Dunno if that's in range for Bill, but it sure is for SWWBO and I!
"It's a Fokker DVII"

And very possibly the best fighter of WWI.
"Yeah, but this Fokker was a Messerschmitt!"
Is that a woman entering the frame at about the 5:06 mark? 
Watch for rattlers on the runway at Platte Valley...!
The DVII was specifically mentioned by name in the Versailles Treaty. Reinhold Platz was a genius; Tony Fokker, not so much, except at business. 
I've flown past Old Rhinebeck in NY when they were putting on their air show (back in the '90s) -- I saw the DVII in the air and the Moraine-Saulnier parked in front of the hangar, and somewhere down below me was the S.E.-5A.

And me without a camera.
Thanks for that, John.  It does answer my question on the linking of the strips, but the ones they were using seemed to be coming flexibly linked from a container, vice the one on display in your armoury with the strips hard clipped together.  What is the most dangerous thing on that table?  Is it the spear point, the warhammer or the English army biscuits?

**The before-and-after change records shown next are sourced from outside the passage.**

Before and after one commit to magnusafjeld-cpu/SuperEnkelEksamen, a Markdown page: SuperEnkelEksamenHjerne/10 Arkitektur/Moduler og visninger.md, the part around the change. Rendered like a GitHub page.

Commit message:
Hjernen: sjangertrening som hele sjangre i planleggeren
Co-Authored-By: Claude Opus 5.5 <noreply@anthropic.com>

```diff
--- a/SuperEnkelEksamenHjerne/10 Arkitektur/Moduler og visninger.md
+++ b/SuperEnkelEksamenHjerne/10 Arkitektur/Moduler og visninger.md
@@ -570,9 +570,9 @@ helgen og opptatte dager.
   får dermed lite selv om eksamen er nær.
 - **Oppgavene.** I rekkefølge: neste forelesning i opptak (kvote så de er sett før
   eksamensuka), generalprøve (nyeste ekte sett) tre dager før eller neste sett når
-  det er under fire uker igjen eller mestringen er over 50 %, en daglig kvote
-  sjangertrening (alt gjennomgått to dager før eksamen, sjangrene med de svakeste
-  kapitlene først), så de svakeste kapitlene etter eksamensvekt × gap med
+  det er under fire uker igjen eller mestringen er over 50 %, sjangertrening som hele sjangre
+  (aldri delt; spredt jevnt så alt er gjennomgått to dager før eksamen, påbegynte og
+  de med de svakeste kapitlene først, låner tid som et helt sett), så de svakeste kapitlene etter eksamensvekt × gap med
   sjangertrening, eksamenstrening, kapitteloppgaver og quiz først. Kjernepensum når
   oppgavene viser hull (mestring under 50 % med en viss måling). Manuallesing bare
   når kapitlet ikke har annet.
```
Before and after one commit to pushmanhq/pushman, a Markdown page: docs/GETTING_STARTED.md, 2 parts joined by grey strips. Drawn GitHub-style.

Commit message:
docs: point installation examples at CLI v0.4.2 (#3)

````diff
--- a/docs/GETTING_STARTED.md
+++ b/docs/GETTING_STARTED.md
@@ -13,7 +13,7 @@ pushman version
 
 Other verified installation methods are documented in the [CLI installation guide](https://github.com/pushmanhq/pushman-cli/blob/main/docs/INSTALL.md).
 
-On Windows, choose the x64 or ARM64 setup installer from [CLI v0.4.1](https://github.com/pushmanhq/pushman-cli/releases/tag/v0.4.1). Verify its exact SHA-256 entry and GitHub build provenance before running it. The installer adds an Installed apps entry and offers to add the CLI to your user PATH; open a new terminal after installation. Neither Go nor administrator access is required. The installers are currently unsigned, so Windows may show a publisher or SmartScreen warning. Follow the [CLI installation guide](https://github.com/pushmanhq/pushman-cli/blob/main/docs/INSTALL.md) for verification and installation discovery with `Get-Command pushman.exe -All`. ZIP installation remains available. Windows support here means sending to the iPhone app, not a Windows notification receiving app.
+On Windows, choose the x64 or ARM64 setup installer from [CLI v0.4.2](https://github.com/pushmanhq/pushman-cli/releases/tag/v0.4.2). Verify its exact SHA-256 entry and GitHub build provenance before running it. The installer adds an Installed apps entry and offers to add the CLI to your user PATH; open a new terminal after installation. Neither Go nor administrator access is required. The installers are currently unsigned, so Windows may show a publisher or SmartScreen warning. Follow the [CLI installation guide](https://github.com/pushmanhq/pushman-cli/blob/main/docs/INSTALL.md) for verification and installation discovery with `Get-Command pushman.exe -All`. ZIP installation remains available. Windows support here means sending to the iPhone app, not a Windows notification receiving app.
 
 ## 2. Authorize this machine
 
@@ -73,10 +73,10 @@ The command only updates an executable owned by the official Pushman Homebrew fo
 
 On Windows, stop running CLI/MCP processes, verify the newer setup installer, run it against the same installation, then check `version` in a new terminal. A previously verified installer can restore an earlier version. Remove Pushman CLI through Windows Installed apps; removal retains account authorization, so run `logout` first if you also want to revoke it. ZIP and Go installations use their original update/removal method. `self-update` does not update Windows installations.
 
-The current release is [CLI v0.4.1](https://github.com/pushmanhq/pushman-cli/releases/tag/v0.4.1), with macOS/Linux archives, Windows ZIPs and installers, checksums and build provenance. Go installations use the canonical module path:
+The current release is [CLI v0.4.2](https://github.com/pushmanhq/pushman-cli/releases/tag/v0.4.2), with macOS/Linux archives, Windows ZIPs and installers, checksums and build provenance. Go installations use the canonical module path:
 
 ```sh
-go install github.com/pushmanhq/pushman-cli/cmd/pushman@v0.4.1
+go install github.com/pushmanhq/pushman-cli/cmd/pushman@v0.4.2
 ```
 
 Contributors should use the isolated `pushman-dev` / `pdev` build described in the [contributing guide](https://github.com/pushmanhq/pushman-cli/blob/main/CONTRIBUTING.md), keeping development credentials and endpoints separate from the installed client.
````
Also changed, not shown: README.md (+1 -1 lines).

Just returned from an Australia Day foray to the movies to watch War Horse.  Lots of No. 1 Mk III's with the long range sights intact - but no 1907s with hooked quillions for Neffi.  Very much liked the movie.